**WORK INSTRUCTION**
Exact reproduction, images excluded: write out the records below.

Start of THE DATA

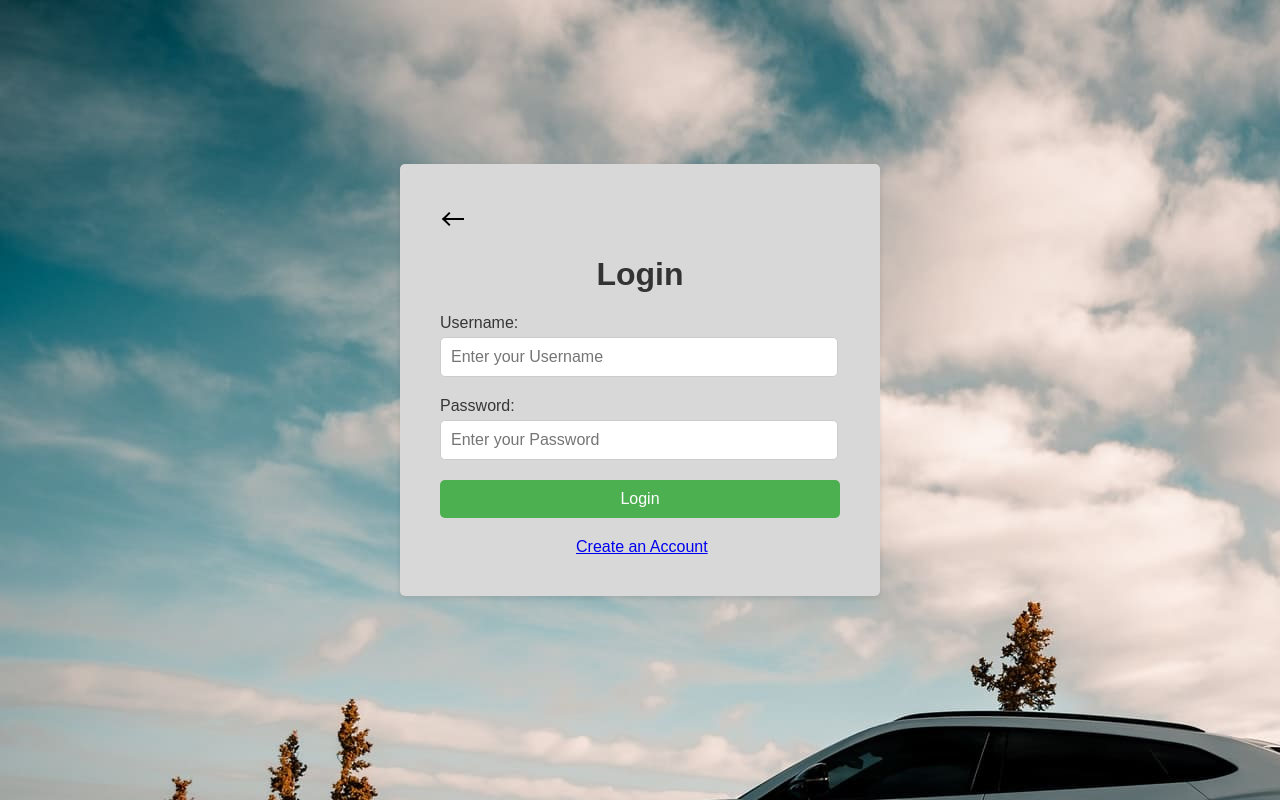
After one commit to almawahib02/RENTAL-MOBIL-UAS, a PHP site: page /views/login_menu.php in a window 1280 px wide. The commit adds this page. Run offline with PHP 8.4, Linux system fonts and the light colour scheme.

Commit message:
nambahin login_menu.php + admin_page.php sisa nya dirapih rapihin

```diff
--- a/Database/Connection.php
+++ /dev/null
@@ -1 +0,0 @@
-<!-- buat koneksi ke database -->
--- /dev/null
+++ b/assets/css/login.css
@@ -0,0 +1,142 @@
+body {
+    font-family: Arial, sans-serif;
+    background-image: url("../img/car_bg.jpg");
+  }
+
+  .container {
+    max-width: 400px;
+    margin: 0 auto;
+    margin-top: 13%;
+    padding: 40px;
+    background-color: #d8d8d8;
+    border-radius: 5px;
+    box-shadow: 0 2px 5px rgba(0, 0, 0, 0.1);
+  }
+
+  h1 {
+    text-align: center;
+    color: #333;
+  }
+
+  .form-group {
+    margin-bottom: 20px;
+  }
+
+  label {
+    display: block;
+    margin-bottom: 5px;
+    color: #363636;
+  }
+
+  input[type="text"],
+  input[type="password"] {
+    width: 94%;
+    padding: 10px;
+    font-size: 16px;
+    border-radius: 5px;
+    border: 1px solid #ccc;
+  }
+
+  button[type="submit"] {
+    display: block;
+    width: 100%;
+    padding: 10px;
+    font-size: 16px;
+    background-color: #4caf50;
+    color: #fff;
+    border: none;
+    border-radius: 5px;
+    cursor: pointer;
+  }
+
+  button[type="submit"]:hover {
+    background-color: #45a049;
+  }
+
+  .arrow{
+    position:relative;
+    width:30px;
+    height: 30px;
+    cursor:pointer;
+  /*   border:solid 1px white; */
+    transition:0.5s;
+    overflow:hidden;
+  }
+
+  .arrow:hover{
+  /*  animation:borderAni 5s cubic-bezier(0, 0.6, 1, 0.4); */
+        border:solid 2px rgb(0, 0, 0);
+      border-radius:50%;
+  }
+  .arrow:after{
+    position:absolute;
+    display:block;
+    content:"";
+    color:rgb(0, 0, 0);
+    width: 20px;
+    height: 15px;
+  /*   border:solid 1px;  */
+    top:-1px;
+    border-bottom:solid 2px;
+    transform:translatex(4px);
+  }
+
+  .arrow:before{
+    position:absolute;
+    display:block;
+    content:"";
+    color:rgb(0, 0, 0);
+    width: 8px;
+    height: 8px;
+  /*   border:solid 1px;  */
+    border-top:solid 2px;
+    border-left:solid 2px;
+    top:50%;
+    left:2px;
+    transform-origin:0% 0%;
+    transform:rotatez(-45deg);
+
+  }
+  .arrow:hover:before{
+   animation: aniArrow01 1s cubic-bezier(0, 0.6, 1, 0.4) infinite 0.5s;
+  }
+
+  .arrow:hover:after{
+   animation: aniArrow02 1s cubic-bezier(0, 0.6, 1, 0.4) infinite 0.5s;
+  }
+
+
+  @keyframes aniArrow01 {
+    0% {
+      transform:rotatez(-45deg) translateY(30px) translateX(30px);
+    }
+    100% {
+      transform: rotatez(-45deg) translateY(-35px) translateX(-35px);
+    }
+  }
+
+
+  @keyframes aniArrow02 {
+    0% {
+      transform:translateX(45px);
+    }
+    100% {
+      transform:translateX(-44px);
+    }
+  }
+
+  @keyframes borderAni{
+     0% {
+      border:solid 2px rgb(0, 0, 0);
+    }
+    100% {
+      border:solid 2px rgb(0, 0, 0);
+      border-radius:50%;
+    }
+  }
+
+  .regis {
+    align-items: center;
+    margin-top: 20px;
+    margin-left: 34%;
+  }
--- a/assets/style/style.css
+++ b/assets/css/style.css
@@ -3,6 +3,10 @@
     margin: 0;
     padding: 0;
     box-sizing: border-box;
+  	font-family: -apple-system, BlinkMacSystemFont, "segoe ui", roboto, oxygen, ubuntu, cantarell, "fira sans", "droid sans", "helvetica neue", Arial, sans-serif;
+  	font-size: 16px;
+  	-webkit-font-smoothing: antialiased;
+  	-moz-osx-font-smoothing: grayscale;
 }
 
 /* Body styles */
--- a/index.html
+++ b/index.php
@@ -4,7 +4,8 @@
     <meta charset="UTF-8">
     <meta http-equiv="X-UA-Compatible" content="IE=edge">
     <meta name="viewport" content="width=device-width, initial-scale=1.0">
-    <link rel="stylesheet" type="text/css" href="assets/style/style.css">
+    <link rel="stylesheet" type="text/css" href="assets/css/style.css">
+    <link rel="stylesheet" href="https://use.fontawesome.com/releases/v5.7.1/css/all.css">
     <title>RENTAL MOBIL</title>
 </head>
 <body>
@@ -17,7 +18,7 @@
                 <li><a href="#">Home</a></li>
                 <li><a href="#">Catalog</a></li>
                 <li><a href="#">About</a></li>
-                <li><a href="#">Login</a></li>
+                <li><a href="views/login_menu.php">Login</a></li>
             </ul>
         </nav>
     </header>
--- /dev/null
+++ b/views/login_menu.php
@@ -0,0 +1,66 @@
+<?php
+  if ($_SERVER["REQUEST_METHOD"] == "POST") {
+    $username = $_POST["username"];
+    $password = $_POST["password"];
+
+    // Include the database connection file
+    require_once 'db/db_connect.php';
+
+    // Prepare and execute the query
+    $stmt = $conn->prepare("SELECT * FROM users WHERE username = :username AND password = :password");
+    $stmt->bindParam(":username", $username);
+    $stmt->bindParam(":password", $password);
+    $stmt->execute();
+
+    // Check if a row is returned
+    if ($stmt->rowCount() > 0) {
+      $row = $stmt->fetch(PDO::FETCH_ASSOC);
+      $level = $row['level'];
+
+      if ($level == 1) {
+        header("Location: administrator/admin_page.php"); // Redirect to admin page
+        exit();
+      } elseif ($level == 0) {
+        header("Location: dashboard.php"); // Redirect to dashboard
+        exit();
+      }
+    } else {
+      $message = "Username and/or Password incorrect.\\nTry again.";
+      echo "<script type='text/javascript'>alert('$message');</script>";
+    }
+  }
+?>
+
+<!DOCTYPE html>
+<html lang="en">
+<head>
+    <meta charset="UTF-8">
+    <meta http-equiv="X-UA-Compatible" content="IE=edge">
+    <meta name="viewport" content="width=device-width, initial-scale=1.0">
+    <link rel="stylesheet" type="text/css" href="../assets/css/login.css">
+    <link rel="stylesheet" href="https://use.fontawesome.com/releases/v5.7.1/css/all.css">
+    <title>RENTAL MOBIL</title>
+</head>
+<body>
+  <div class="container">
+    <a href="../index.php">
+      <div class="arrow"></div>
+    </a>
+    <h1>Login</h1>
+    <form method="POST" action="">
+      <div class="form-group">
+        <label for="username">Username:</label>
+        <input type="text" id="username" name="username" placeholder="Enter your Username" required>
+      </div>
+      <div class="form-group">
+        <label for="password">Password:</label>
+        <input type="password" id="password" name="password" placeholder="Enter your Password" required>
+      </div>
+      <button type="submit" value="Login">Login</button>
+      <div class="regis">
+        <a href="#">Create an Account</a>
+      </div>
+    </form>
+  </div>
+</body>
+</html>
```
Also changed, not shown: views/administrator/admin_page.php (added, +29 -0 lines), views/db/db_connect.php (added, +13 -0 lines), assets/img/car_bg.jpg (added), views/dashboard.php (added), views/db/mobil.sql (renamed from Database/mobil.sql), views/login.php (deleted).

End of THE DATA

**RESPONSE TO THIS TASK**
After one commit to almawahib02/RENTAL-MOBIL-UAS, a PHP site: page /views/login_menu.php in a window 1280 px wide. The commit adds this page. Run offline with PHP 8.4, Linux system fonts and the light colour scheme.

Commit message:
nambahin login_menu.php + admin_page.php sisa nya dirapih rapihin

```diff
--- a/Database/Connection.php
+++ /dev/null
@@ -1 +0,0 @@
-<!-- buat koneksi ke database -->
--- /dev/null
+++ b/assets/css/login.css
@@ -0,0 +1,142 @@
+body {
+    font-family: Arial, sans-serif;
+    background-image: url("../img/car_bg.jpg");
+  }
+
+  .container {
+    max-width: 400px;
+    margin: 0 auto;
+    margin-top: 13%;
+    padding: 40px;
+    background-color: #d8d8d8;
+    border-radius: 5px;
+    box-shadow: 0 2px 5px rgba(0, 0, 0, 0.1);
+  }
+
+  h1 {
+    text-align: center;
+    color: #333;
+  }
+
+  .form-group {
+    margin-bottom: 20px;
+  }
+
+  label {
+    display: block;
+    margin-bottom: 5px;
+    color: #363636;
+  }
+
+  input[type="text"],
+  input[type="password"] {
+    width: 94%;
+    padding: 10px;
+    font-size: 16px;
+    border-radius: 5px;
+    border: 1px solid #ccc;
+  }
+
+  button[type="submit"] {
+    display: block;
+    width: 100%;
+    padding: 10px;
+    font-size: 16px;
+    background-color: #4caf50;
+    color: #fff;
+    border: none;
+    border-radius: 5px;
+    cursor: pointer;
+  }
+
+  button[type="submit"]:hover {
+    background-color: #45a049;
+  }
+
+  .arrow{
+    position:relative;
+    width:30px;
+    height: 30px;
+    cursor:pointer;
+  /*   border:solid 1px white; */
+    transition:0.5s;
+    overflow:hidden;
+  }
+
+  .arrow:hover{
+  /*  animation:borderAni 5s cubic-bezier(0, 0.6, 1, 0.4); */
+        border:solid 2px rgb(0, 0, 0);
+      border-radius:50%;
+  }
+  .arrow:after{
+    position:absolute;
+    display:block;
+    content:"";
+    color:rgb(0, 0, 0);
+    width: 20px;
+    height: 15px;
+  /*   border:solid 1px;  */
+    top:-1px;
+    border-bottom:solid 2px;
+    transform:translatex(4px);
+  }
+
+  .arrow:before{
+    position:absolute;
+    display:block;
+    content:"";
+    color:rgb(0, 0, 0);
+    width: 8px;
+    height: 8px;
+  /*   border:solid 1px;  */
+    border-top:solid 2px;
+    border-left:solid 2px;
+    top:50%;
+    left:2px;
+    transform-origin:0% 0%;
+    transform:rotatez(-45deg);
+
+  }
+  .arrow:hover:before{
+   animation: aniArrow01 1s cubic-bezier(0, 0.6, 1, 0.4) infinite 0.5s;
+  }
+
+  .arrow:hover:after{
+   animation: aniArrow02 1s cubic-bezier(0, 0.6, 1, 0.4) infinite 0.5s;
+  }
+
+
+  @keyframes aniArrow01 {
+    0% {
+      transform:rotatez(-45deg) translateY(30px) translateX(30px);
+    }
+    100% {
+      transform: rotatez(-45deg) translateY(-35px) translateX(-35px);
+    }
+  }
+
+
+  @keyframes aniArrow02 {
+    0% {
+      transform:translateX(45px);
+    }
+    100% {
+      transform:translateX(-44px);
+    }
+  }
+
+  @keyframes borderAni{
+     0% {
+      border:solid 2px rgb(0, 0, 0);
+    }
+    100% {
+      border:solid 2px rgb(0, 0, 0);
+      border-radius:50%;
+    }
+  }
+
+  .regis {
+    align-items: center;
+    margin-top: 20px;
+    margin-left: 34%;
+  }
--- a/assets/style/style.css
+++ b/assets/css/style.css
@@ -3,6 +3,10 @@
     margin: 0;
     padding: 0;
     box-sizing: border-box;
+  	font-family: -apple-system, BlinkMacSystemFont, "segoe ui", roboto, oxygen, ubuntu, cantarell, "fira sans", "droid sans", "helvetica neue", Arial, sans-serif;
+  	font-size: 16px;
+  	-webkit-font-smoothing: antialiased;
+  	-moz-osx-font-smoothing: grayscale;
 }
 
 /* Body styles */
--- a/index.html
+++ b/index.php
@@ -4,7 +4,8 @@
     <meta charset="UTF-8">
     <meta http-equiv="X-UA-Compatible" content="IE=edge">
     <meta name="viewport" content="width=device-width, initial-scale=1.0">
-    <link rel="stylesheet" type="text/css" href="assets/style/style.css">
+    <link rel="stylesheet" type="text/css" href="assets/css/style.css">
+    <link rel="stylesheet" href="https://use.fontawesome.com/releases/v5.7.1/css/all.css">
     <title>RENTAL MOBIL</title>
 </head>
 <body>
@@ -17,7 +18,7 @@
                 <li><a href="#">Home</a></li>
                 <li><a href="#">Catalog</a></li>
                 <li><a href="#">About</a></li>
-                <li><a href="#">Login</a></li>
+                <li><a href="views/login_menu.php">Login</a></li>
             </ul>
         </nav>
     </header>
--- /dev/null
+++ b/views/login_menu.php
@@ -0,0 +1,66 @@
+<?php
+  if ($_SERVER["REQUEST_METHOD"] == "POST") {
+    $username = $_POST["username"];
+    $password = $_POST["password"];
+
+    // Include the database connection file
+    require_once 'db/db_connect.php';
+
+    // Prepare and execute the query
+    $stmt = $conn->prepare("SELECT * FROM users WHERE username = :username AND password = :password");
+    $stmt->bindParam(":username", $username);
+    $stmt->bindParam(":password", $password);
+    $stmt->execute();
+
+    // Check if a row is returned
+    if ($stmt->rowCount() > 0) {
+      $row = $stmt->fetch(PDO::FETCH_ASSOC);
+      $level = $row['level'];
+
+      if ($level == 1) {
+        header("Location: administrator/admin_page.php"); // Redirect to admin page
+        exit();
+      } elseif ($level == 0) {
+        header("Location: dashboard.php"); // Redirect to dashboard
+        exit();
+      }
+    } else {
+      $message = "Username and/or Password incorrect.\\nTry again.";
+      echo "<script type='text/javascript'>alert('$message');</script>";
+    }
+  }
+?>
+
+<!DOCTYPE html>
+<html lang="en">
+<head>
+    <meta charset="UTF-8">
+    <meta http-equiv="X-UA-Compatible" content="IE=edge">
+    <meta name="viewport" content="width=device-width, initial-scale=1.0">
+    <link rel="stylesheet" type="text/css" href="../assets/css/login.css">
+    <link rel="stylesheet" href="https://use.fontawesome.com/releases/v5.7.1/css/all.css">
+    <title>RENTAL MOBIL</title>
+</head>
+<body>
+  <div class="container">
+    <a href="../index.php">
+      <div class="arrow"></div>
+    </a>
+    <h1>Login</h1>
+    <form method="POST" action="">
+      <div class="form-group">
+        <label for="username">Username:</label>
+        <input type="text" id="username" name="username" placeholder="Enter your Username" required>
+      </div>
+      <div class="form-group">
+        <label for="password">Password:</label>
+        <input type="password" id="password" name="password" placeholder="Enter your Password" required>
+      </div>
+      <button type="submit" value="Login">Login</button>
+      <div class="regis">
+        <a href="#">Create an Account</a>
+      </div>
+    </form>
+  </div>
+</body>
+</html>
```
Also changed, not shown: views/administrator/admin_page.php (added, +29 -0 lines), views/db/db_connect.php (added, +13 -0 lines), assets/img/car_bg.jpg (added), views/dashboard.php (added), views/db/mobil.sql (renamed from Database/mobil.sql), views/login.php (deleted).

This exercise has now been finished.